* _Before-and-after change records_
====

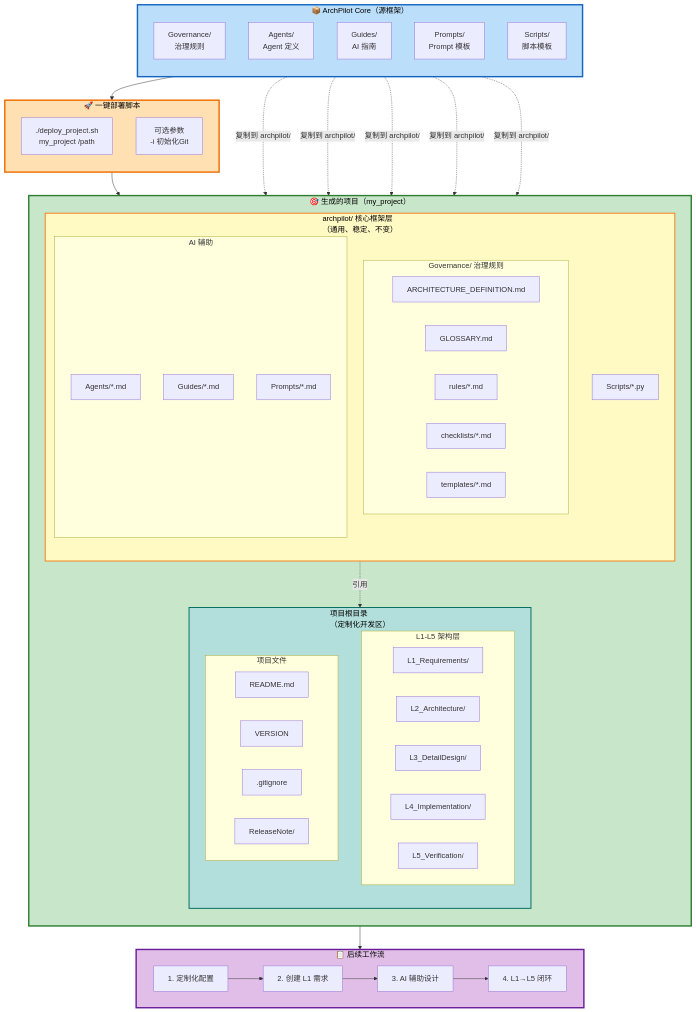
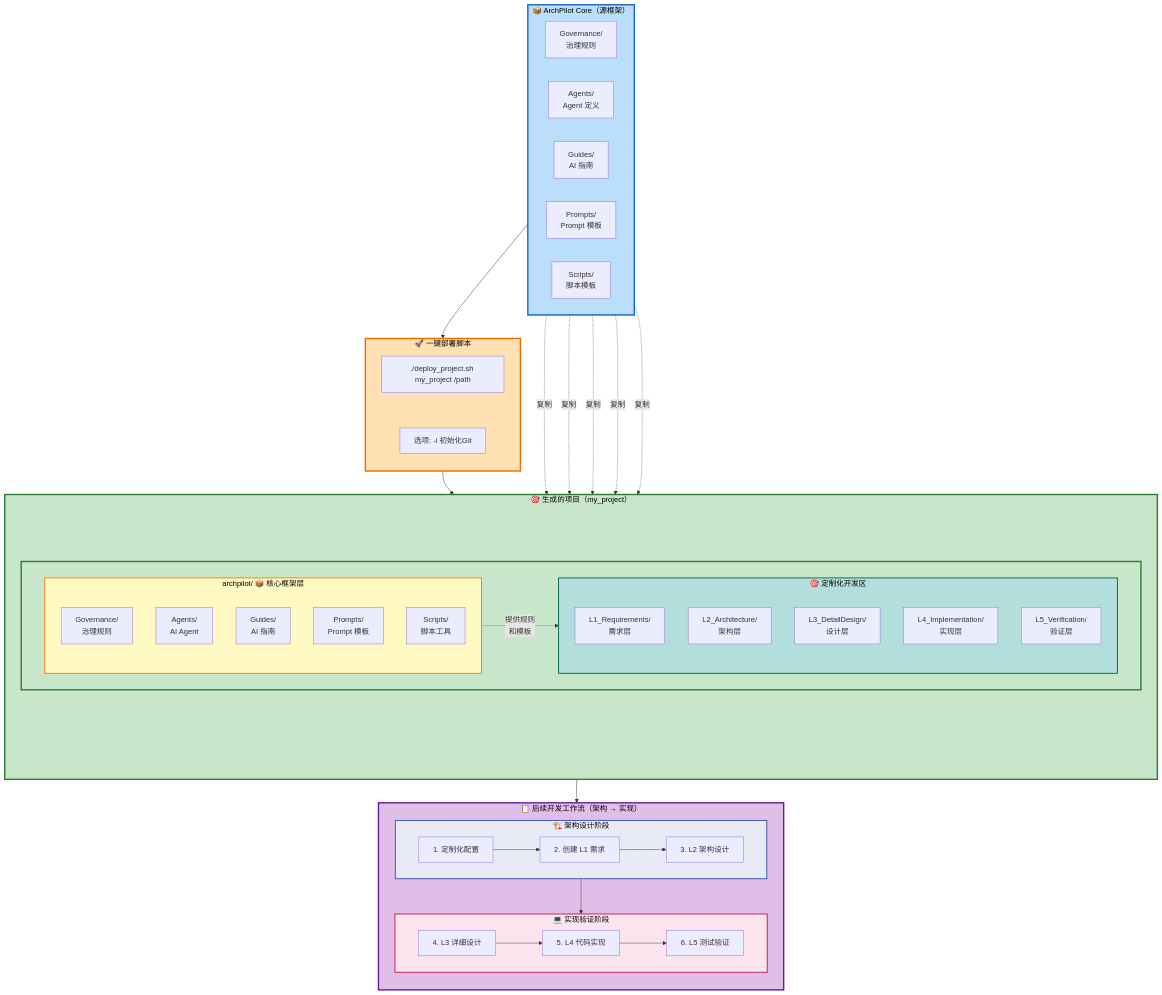
One commit to lukagithub/archpilot_core changed the diagram in Governance/DEPLOYMENT_FLOW.mmd. Above: the diagram before and after it, drawn with Mermaid. The commit also changed 5 other files, not shown here.

```diff
--- a/Governance/DEPLOYMENT_FLOW.mmd
+++ b/Governance/DEPLOYMENT_FLOW.mmd
@@ -1,101 +1,115 @@
 %% ArchPilot Core - 项目部署流程图
 %% 展示从 Core 框架部署到具体项目的完整流程
 
 flowchart TB
     subgraph Core["📦 ArchPilot Core（源框架）"]
-        direction TB
+        direction LR
         C_GOV["Governance/<br/>治理规则"]
         C_AGENT["Agents/<br/>Agent 定义"]
         C_GUIDE["Guides/<br/>AI 指南"]
         C_PROMPT["Prompts/<br/>Prompt 模板"]
         C_SCRIPT["Scripts/<br/>脚本模板"]
     end
 
     subgraph Deploy["🚀 一键部署脚本"]
         direction TB
-        D_CMD["./deploy_project.sh<br/>my_project /path"]
-        D_OPT["可选参数<br/>-i 初始化Git"]
+        D_CMD["./deploy_project.sh my_project /path"]
+        D_OPT["选项: -i 初始化Git"]
+        D_CMD ~~~ D_OPT
     end
 
     subgraph Project["🎯 生成的项目（my_project）"]
         direction TB
 
-        subgraph P_CORE["archpilot/ 核心框架层<br/>（通用、稳定、不变）"]
-            direction TB
+        P_TOP[" "]
 
-            subgraph P_GOV["Governance/ 治理规则"]
-                P_ARCH["ARCHITECTURE_DEFINITION.md"]
-                P_GLOSS["GLOSSARY.md"]
-                P_RULES["rules/*.md"]
-                P_CHECK["checklists/*.md"]
-                P_TPL["templates/*.md"]
+        subgraph ProjectMain[" "]
+            direction LR
+
+            subgraph P_CORE["archpilot/ 📦 核心框架层"]
+                direction TB
+                PC_GOV["Governance/<br/>治理规则"]
+                PC_AGENT["Agents/<br/>AI Agent"]
+                PC_GUIDE["Guides/<br/>AI 指南"]
+                PC_PROMPT["Prompts/<br/>Prompt 模板"]
+                PC_SCRIPT["Scripts/<br/>脚本工具"]
             end
 
-            subgraph P_AI["AI 辅助"]
-                P_AGENT["Agents/*.md"]
-                P_GUIDE["Guides/*.md"]
-                P_PROMPT["Prompts/*.md"]
+            subgraph P_CUSTOM["🎯 定制化开发区"]
+                direction TB
+                PD_L1["L1_Requirements/<br/>需求层"]
+                PD_L2["L2_Architecture/<br/>架构层"]
+                PD_L3["L3_DetailDesign/<br/>设计层"]
+                PD_L4["L4_Implementation/<br/>实现层"]
+                PD_L5["L5_Verification/<br/>验证层"]
             end
-
-            P_SCRIPT["Scripts/*.py"]
         end
 
-        subgraph P_CUSTOM["项目根目录<br/>（定制化开发区）"]
-            direction TB
+        P_BOT["项目根文件: README.md / VERSION / .gitignore"]
 
-            subgraph P_L1L5["L1-L5 架构层"]
-                P_L1["L1_Requirements/"]
-                P_L2["L2_Architecture/"]
-                P_L3["L3_DetailDesign/"]
-                P_L4["L4_Implementation/"]
-                P_L5["L5_Verification/"]
-            end
-
-            subgraph P_OTHER["项目文件"]
-                P_README["README.md"]
-                P_VERSION["VERSION"]
-                P_GIT[".gitignore"]
-                P_RELEASE["ReleaseNote/"]
-            end
-        end
+        P_TOP ~~~ ProjectMain
+        ProjectMain ~~~ P_BOT
     end
 
-    subgraph Workflow["📋 后续工作流"]
-        direction LR
-        W1["1. 定制化配置"]
-        W2["2. 创建 L1 需求"]
-        W3["3. AI 辅助设计"]
-        W4["4. L1→L5 闭环"]
+    subgraph Workflow["📋 后续开发工作流（架构 → 实现）"]
+        direction TB
+
+        subgraph W_ARCH["🏗️ 架构设计阶段"]
+            direction LR
+            W1["1. 定制化配置"]
+            W2["2. 创建 L1 需求"]
+            W3["3. L2 架构设计"]
+            W1 --> W2 --> W3
+        end
+
+        subgraph W_IMPL["💻 实现验证阶段"]
+            direction LR
+            W4["4. L3 详细设计"]
+            W5["5. L4 代码实现"]
+            W6["6. L5 测试验证"]
+            W4 --> W5 --> W6
+        end
+
+        W_ARCH --> W_IMPL
     end
 
     %% 部署流程连接
     Core --> Deploy
     Deploy --> Project
 
-    %% Core 到 Project 的映射（完整部署）
-    C_GOV -.->|复制到 archpilot/| P_GOV
-    C_AGENT -.->|复制到 archpilot/| P_AGENT
-    C_GUIDE -.->|复制到 archpilot/| P_GUIDE
-    C_PROMPT -.->|复制到 archpilot/| P_PROMPT
-    C_SCRIPT -.->|复制到 archpilot/| P_SCRIPT
+    %% Core 到 Project 的映射（使用虚线表示复制关系）
+    C_GOV -.->|复制| PC_GOV
+    C_AGENT -.->|复制| PC_AGENT
+    C_GUIDE -.->|复制| PC_GUIDE
+    C_PROMPT -.->|复制| PC_PROMPT
+    C_SCRIPT -.->|复制| PC_SCRIPT
 
-    P_CORE -.->|引用| P_CUSTOM
+    %% archpilot 框架层为开发区提供规则和模板支持
+    P_CORE -.->|提供规则<br/>和模板| P_CUSTOM
 
-    %% Project 到 Workflow
+    %% Project 到 Workflow（使用不可见连线辅助布局）
     Project --> Workflow
-    W1 --> W2 --> W3 --> W4
+
+    %% 布局 trick：使用不可见连线调整对齐
+    P_CUSTOM ~~~ Workflow
 
     %% 样式定义（优化配色）
     classDef coreStyle fill:#bbdefb,stroke:#1565c0,stroke-width:3px,color:#000
     classDef deployStyle fill:#ffe0b2,stroke:#ef6c00,stroke-width:3px,color:#000
     classDef projectStyle fill:#c8e6c9,stroke:#2e7d32,stroke-width:3px,color:#000
     classDef workflowStyle fill:#e1bee7,stroke:#6a1b9a,stroke-width:3px,color:#000
     classDef archpilotStyle fill:#fff9c4,stroke:#f57f17,stroke-width:2px,color:#000
     classDef customStyle fill:#b2dfdb,stroke:#00695c,stroke-width:2px,color:#000
+    classDef archStageStyle fill:#e8eaf6,stroke:#3f51b5,stroke-width:2px,color:#000
+    classDef implStageStyle fill:#fce4ec,stroke:#c2185b,stroke-width:2px,color:#000
+    classDef invisibleStyle fill:none,stroke:none,color:transparent
 
     class Core coreStyle
     class Deploy deployStyle
-    class Project projectStyle
+    class Project,ProjectMain projectStyle
     class Workflow workflowStyle
     class P_CORE archpilotStyle
     class P_CUSTOM customStyle
+    class W_ARCH archStageStyle
+    class W_IMPL implStageStyle
+    class P_TOP,P_BOT invisibleStyle
```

====

Look through the entries for lines containing the word "stroke" and return each one.

     classDef coreStyle fill:#bbdefb,stroke:#1565c0,stroke-width:3px,color:#000
     classDef deployStyle fill:#ffe0b2,stroke:#ef6c00,stroke-width:3px,color:#000
     classDef projectStyle fill:#c8e6c9,stroke:#2e7d32,stroke-width:3px,color:#000
     classDef workflowStyle fill:#e1bee7,stroke:#6a1b9a,stroke-width:3px,color:#000
     classDef archpilotStyle fill:#fff9c4,stroke:#f57f17,stroke-width:2px,color:#000
     classDef customStyle fill:#b2dfdb,stroke:#00695c,stroke-width:2px,color:#000
+    classDef archStageStyle fill:#e8eaf6,stroke:#3f51b5,stroke-width:2px,color:#000
+    classDef implStageStyle fill:#fce4ec,stroke:#c2185b,stroke-width:2px,color:#000
+    classDef invisibleStyle fill:none,stroke:none,color:transparent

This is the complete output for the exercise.